Multi-argument append() is illegal

Alexander Williams thantos at
Mon Feb 28 21:05:29 EST 2000

On Mon, 28 Feb 2000 10:41:02 -0500, Guido van Rossum <guido at> wrote:
>I am going to rectify this in Python 1.6 -- people coming from other
>languages might well expect list.append(a, b, c) to mean the same as
>list.append(a); list.append(b); list.append(c), and it's always been
>my philosophy to make ambiguous syntax illegal rather than to pick one
>interpretation randomly.

This would seem to violate the Principal of Least Surprise, at least
when considering the rest of the language.  Unless you also start
requiring the presence of parens on every other construction of a
tuple (as in:

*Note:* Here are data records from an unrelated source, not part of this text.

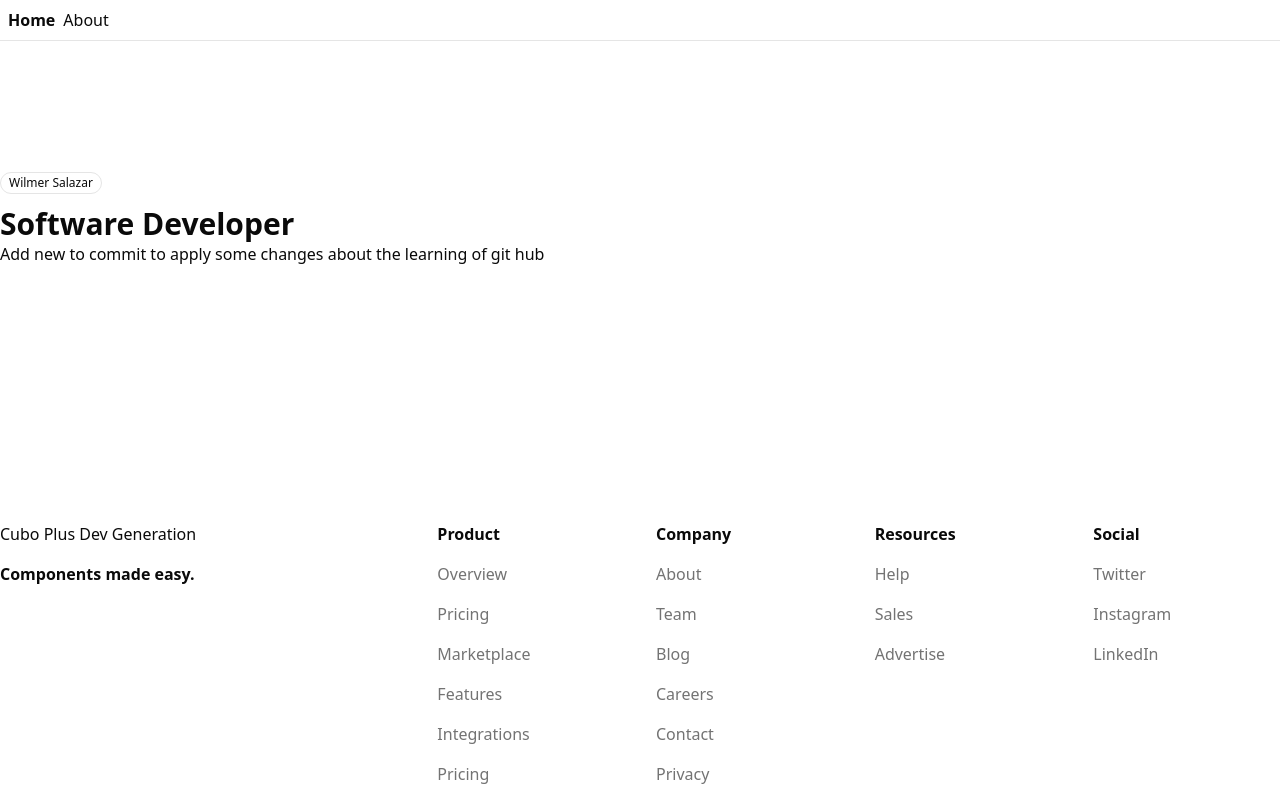
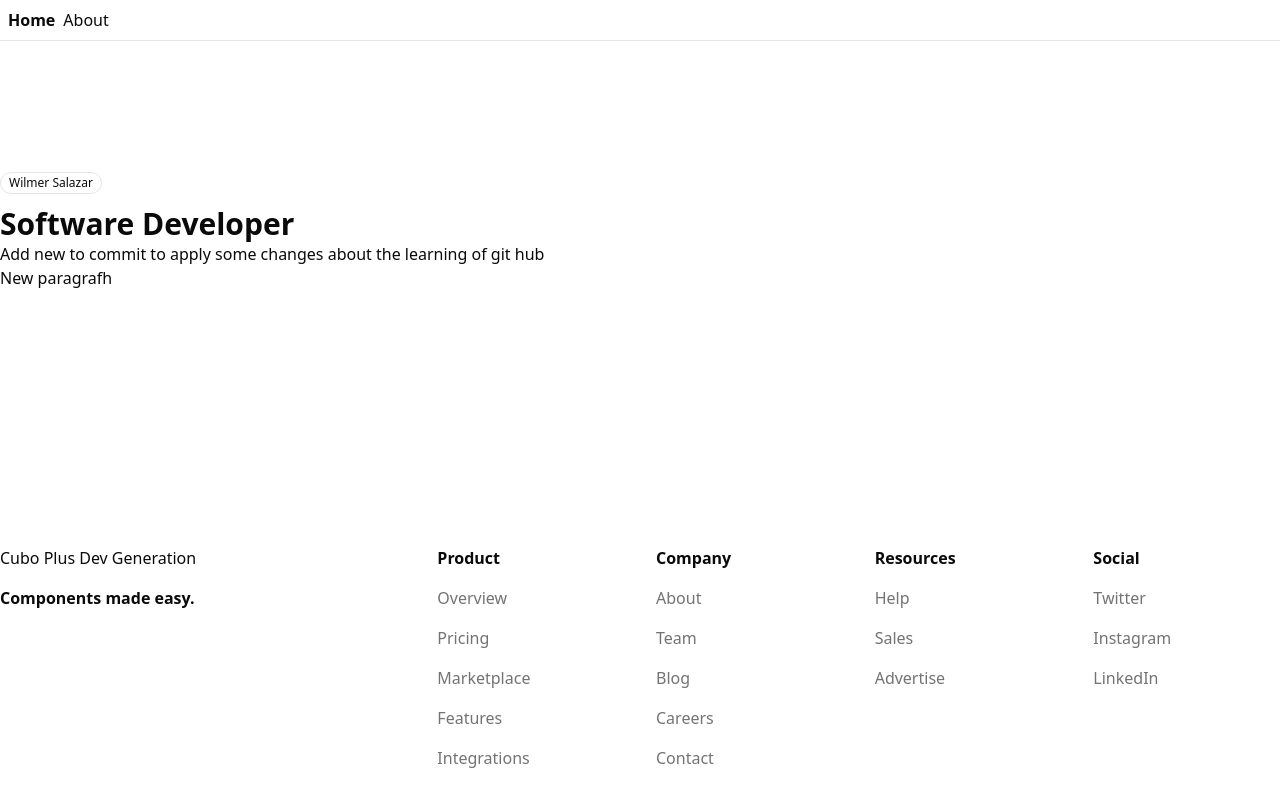
Before and after one commit to wkatir/proyectowilmer, a React (Vite) app: page / in a window 1280 px wide. Shown: the top 790 px of the page. Built offline with nearby package versions, Linux system fonts and the light colour scheme.

Commit message:
feat: add new paragraph to Content.tsx

```diff
--- a/src/components/Content.tsx
+++ b/src/components/Content.tsx
@@ -60,6 +60,7 @@ const Content1 = ({ className }: Content1Props) => {
                 Software Developer
               </h1>
               <p>Add new to commit to apply some changes about the learning of git hub</p>
+              <p>New paragrafh</p>
            </div>
           </div>
         </div>
```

   >>> a, b, c = string.split("1 2 3")

) you're introducing inconsistancy with Python in general.

Just another thought.

Alexander Williams (thantos at           | In the End,
  "Join the secret struggle for the soul of the world." | Oblivion
  Nobilis, a new Kind of RPG                            | Always                                | Wins

More information about the Python-list mailing list